== YOUR INSTRUCTIONS ==
Check each line of the material below for "window", then copy the ones that contain it.

──────────

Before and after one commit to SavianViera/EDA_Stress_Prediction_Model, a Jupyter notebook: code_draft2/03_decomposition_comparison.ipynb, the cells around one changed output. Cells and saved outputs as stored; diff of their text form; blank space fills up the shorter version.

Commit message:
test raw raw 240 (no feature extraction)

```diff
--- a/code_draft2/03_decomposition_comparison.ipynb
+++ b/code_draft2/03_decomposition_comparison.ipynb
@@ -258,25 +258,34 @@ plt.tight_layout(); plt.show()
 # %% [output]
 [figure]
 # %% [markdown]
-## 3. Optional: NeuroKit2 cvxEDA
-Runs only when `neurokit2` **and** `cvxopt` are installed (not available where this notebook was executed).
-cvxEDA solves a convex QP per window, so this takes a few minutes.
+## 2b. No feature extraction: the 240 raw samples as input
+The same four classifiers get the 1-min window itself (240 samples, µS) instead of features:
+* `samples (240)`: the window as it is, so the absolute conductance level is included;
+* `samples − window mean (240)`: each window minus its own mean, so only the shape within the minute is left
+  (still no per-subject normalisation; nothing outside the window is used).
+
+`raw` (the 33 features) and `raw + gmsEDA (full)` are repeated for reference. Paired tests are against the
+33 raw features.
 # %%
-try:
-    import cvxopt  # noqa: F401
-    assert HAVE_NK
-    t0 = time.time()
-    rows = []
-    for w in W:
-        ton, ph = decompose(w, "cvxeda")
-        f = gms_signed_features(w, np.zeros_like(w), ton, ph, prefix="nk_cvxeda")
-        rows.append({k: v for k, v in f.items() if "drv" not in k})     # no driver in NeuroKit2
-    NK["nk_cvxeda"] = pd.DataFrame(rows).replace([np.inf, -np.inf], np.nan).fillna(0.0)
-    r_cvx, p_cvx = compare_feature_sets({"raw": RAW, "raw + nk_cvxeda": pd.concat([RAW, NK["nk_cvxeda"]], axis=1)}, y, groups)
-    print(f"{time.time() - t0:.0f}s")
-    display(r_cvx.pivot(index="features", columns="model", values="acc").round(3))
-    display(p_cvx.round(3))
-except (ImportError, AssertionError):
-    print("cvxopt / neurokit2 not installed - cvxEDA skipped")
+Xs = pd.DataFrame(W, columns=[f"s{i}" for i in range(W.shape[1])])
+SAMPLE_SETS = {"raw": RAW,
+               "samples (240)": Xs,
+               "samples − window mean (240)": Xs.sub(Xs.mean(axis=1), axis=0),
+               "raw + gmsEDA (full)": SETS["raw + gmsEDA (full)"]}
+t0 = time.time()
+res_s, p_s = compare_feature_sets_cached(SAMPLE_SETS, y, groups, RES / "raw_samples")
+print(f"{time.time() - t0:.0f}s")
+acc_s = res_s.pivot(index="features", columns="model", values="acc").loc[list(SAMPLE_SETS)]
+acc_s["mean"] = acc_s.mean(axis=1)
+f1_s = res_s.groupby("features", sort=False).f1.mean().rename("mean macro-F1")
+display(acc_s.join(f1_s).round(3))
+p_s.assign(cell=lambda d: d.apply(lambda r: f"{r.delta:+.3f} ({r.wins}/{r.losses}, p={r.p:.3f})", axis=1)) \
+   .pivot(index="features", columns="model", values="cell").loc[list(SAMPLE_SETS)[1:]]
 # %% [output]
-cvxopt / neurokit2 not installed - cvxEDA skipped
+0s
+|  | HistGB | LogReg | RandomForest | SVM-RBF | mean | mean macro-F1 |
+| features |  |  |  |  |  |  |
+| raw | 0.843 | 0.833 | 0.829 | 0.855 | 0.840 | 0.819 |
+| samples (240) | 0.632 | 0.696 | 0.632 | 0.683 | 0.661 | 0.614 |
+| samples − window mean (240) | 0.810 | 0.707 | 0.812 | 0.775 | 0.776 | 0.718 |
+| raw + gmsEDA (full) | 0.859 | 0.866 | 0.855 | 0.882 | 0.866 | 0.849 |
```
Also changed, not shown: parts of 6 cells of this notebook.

──────────

== TASK RESPONSE ==
-cvxEDA solves a convex QP per window, so this takes a few minutes.
+The same four classifiers get the 1-min window itself (240 samples, µS) instead of features:
+* `samples (240)`: the window as it is, so the absolute conductance level is included;
+* `samples − window mean (240)`: each window minus its own mean, so only the shape within the minute is left
+  (still no per-subject normalisation; nothing outside the window is used).
+               "samples − window mean (240)": Xs.sub(Xs.mean(axis=1), axis=0),
+| samples − window mean (240) | 0.810 | 0.707 | 0.812 | 0.775 | 0.776 | 0.718 |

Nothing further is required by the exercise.